(Beginning of INFORMATION SUPPLIED)

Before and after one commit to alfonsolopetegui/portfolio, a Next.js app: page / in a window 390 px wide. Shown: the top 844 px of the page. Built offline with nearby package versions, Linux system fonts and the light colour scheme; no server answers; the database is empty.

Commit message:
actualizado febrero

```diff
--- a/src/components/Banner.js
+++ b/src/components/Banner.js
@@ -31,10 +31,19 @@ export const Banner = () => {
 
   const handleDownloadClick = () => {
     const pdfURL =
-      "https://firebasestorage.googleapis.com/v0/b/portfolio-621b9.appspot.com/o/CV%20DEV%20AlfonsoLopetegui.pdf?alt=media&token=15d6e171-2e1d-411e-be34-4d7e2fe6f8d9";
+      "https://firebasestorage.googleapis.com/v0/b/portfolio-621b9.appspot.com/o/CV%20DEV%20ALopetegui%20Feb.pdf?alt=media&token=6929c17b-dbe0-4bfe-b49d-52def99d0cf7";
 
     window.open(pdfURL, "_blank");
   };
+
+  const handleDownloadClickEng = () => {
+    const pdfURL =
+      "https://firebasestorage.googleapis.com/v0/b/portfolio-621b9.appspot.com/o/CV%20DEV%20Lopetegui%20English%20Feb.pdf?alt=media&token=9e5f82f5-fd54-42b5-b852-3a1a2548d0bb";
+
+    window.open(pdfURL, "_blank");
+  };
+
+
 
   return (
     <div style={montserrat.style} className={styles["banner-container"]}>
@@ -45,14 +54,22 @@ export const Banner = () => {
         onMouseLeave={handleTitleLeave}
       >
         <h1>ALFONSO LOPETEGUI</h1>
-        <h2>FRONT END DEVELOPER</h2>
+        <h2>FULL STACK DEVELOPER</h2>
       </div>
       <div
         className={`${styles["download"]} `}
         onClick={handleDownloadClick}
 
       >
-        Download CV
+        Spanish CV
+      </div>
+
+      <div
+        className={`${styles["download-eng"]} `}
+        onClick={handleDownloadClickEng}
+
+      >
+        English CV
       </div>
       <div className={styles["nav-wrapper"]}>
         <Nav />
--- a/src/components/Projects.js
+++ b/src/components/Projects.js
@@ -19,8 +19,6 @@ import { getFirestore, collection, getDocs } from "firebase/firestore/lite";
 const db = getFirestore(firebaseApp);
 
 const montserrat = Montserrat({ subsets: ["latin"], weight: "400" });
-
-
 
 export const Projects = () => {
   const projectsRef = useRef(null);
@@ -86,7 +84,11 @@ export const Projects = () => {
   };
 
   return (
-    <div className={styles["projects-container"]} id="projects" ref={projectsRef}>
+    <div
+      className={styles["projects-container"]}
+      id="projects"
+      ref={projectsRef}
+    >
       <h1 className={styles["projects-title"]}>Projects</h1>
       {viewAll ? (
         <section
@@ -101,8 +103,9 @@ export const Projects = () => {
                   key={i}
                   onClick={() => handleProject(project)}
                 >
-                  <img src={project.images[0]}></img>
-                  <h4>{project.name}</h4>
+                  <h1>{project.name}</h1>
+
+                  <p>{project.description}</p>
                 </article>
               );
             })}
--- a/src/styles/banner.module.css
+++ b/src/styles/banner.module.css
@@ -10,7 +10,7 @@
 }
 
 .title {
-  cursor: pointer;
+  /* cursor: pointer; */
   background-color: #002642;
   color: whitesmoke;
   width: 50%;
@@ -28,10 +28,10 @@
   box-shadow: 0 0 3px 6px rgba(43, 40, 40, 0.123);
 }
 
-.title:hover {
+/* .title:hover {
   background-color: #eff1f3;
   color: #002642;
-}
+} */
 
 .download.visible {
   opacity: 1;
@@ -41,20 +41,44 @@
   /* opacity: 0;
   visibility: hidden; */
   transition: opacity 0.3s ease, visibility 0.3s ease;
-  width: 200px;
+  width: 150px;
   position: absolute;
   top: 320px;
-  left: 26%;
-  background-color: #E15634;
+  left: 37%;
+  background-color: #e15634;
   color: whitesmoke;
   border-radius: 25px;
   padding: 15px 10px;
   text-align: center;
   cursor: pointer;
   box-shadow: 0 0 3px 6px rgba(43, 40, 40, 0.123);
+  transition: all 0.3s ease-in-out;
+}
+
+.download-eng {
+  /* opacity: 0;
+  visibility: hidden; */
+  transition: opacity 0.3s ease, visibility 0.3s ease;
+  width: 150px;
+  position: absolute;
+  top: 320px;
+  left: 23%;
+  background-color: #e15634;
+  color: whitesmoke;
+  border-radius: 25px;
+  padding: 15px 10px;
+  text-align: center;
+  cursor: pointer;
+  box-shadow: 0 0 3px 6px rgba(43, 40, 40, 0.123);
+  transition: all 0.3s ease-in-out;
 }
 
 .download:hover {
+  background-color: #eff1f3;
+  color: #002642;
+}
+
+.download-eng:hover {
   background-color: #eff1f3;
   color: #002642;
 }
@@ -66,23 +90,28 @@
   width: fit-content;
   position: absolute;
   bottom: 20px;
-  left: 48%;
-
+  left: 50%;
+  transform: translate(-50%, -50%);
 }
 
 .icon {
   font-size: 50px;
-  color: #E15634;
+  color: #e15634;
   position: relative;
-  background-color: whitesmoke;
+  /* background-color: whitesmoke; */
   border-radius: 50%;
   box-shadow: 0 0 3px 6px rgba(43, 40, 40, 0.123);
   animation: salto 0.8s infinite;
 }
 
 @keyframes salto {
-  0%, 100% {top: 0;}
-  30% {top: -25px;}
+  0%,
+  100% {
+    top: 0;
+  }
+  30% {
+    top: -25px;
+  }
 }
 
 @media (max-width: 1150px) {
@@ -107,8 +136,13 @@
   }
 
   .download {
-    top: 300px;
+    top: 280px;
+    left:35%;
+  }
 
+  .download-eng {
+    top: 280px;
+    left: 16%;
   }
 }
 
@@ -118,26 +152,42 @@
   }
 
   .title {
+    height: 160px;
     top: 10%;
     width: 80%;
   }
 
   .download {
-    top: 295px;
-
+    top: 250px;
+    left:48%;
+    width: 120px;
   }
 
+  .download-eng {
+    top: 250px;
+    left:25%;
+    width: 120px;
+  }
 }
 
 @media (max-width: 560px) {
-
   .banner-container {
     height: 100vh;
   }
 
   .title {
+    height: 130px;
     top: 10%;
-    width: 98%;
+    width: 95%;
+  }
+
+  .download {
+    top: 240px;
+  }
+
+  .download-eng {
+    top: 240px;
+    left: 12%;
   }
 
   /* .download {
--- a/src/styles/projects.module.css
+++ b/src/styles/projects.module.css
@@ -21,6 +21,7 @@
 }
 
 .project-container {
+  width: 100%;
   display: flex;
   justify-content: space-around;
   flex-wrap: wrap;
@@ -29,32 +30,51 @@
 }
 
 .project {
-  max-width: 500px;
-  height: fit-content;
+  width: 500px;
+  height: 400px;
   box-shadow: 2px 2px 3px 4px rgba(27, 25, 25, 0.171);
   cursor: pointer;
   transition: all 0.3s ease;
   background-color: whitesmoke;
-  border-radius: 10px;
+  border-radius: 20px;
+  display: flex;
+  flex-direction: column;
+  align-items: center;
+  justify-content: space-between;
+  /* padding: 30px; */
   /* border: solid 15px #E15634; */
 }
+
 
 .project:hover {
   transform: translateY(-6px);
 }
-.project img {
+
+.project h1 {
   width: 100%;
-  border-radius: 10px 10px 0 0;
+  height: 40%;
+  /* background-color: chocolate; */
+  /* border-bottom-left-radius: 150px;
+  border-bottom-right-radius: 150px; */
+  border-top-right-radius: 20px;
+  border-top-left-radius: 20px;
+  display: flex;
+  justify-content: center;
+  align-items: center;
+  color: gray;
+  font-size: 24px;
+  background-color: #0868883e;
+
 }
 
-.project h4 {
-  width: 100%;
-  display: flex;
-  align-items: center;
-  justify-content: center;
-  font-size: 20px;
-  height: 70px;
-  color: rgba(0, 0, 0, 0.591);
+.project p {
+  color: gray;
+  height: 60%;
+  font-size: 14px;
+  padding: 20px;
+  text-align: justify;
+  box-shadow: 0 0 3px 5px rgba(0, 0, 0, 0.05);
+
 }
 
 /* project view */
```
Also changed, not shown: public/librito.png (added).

(End of INFORMATION SUPPLIED)

> **WHAT YOU ARE ASKED TO DO**
Report every line of the data above that contains the string "visibility" by copying it in full.

> **ANSWER FOR THIS EXERCISE**
   visibility: hidden; */
   transition: opacity 0.3s ease, visibility 0.3s ease;
+  visibility: hidden; */
+  transition: opacity 0.3s ease, visibility 0.3s ease;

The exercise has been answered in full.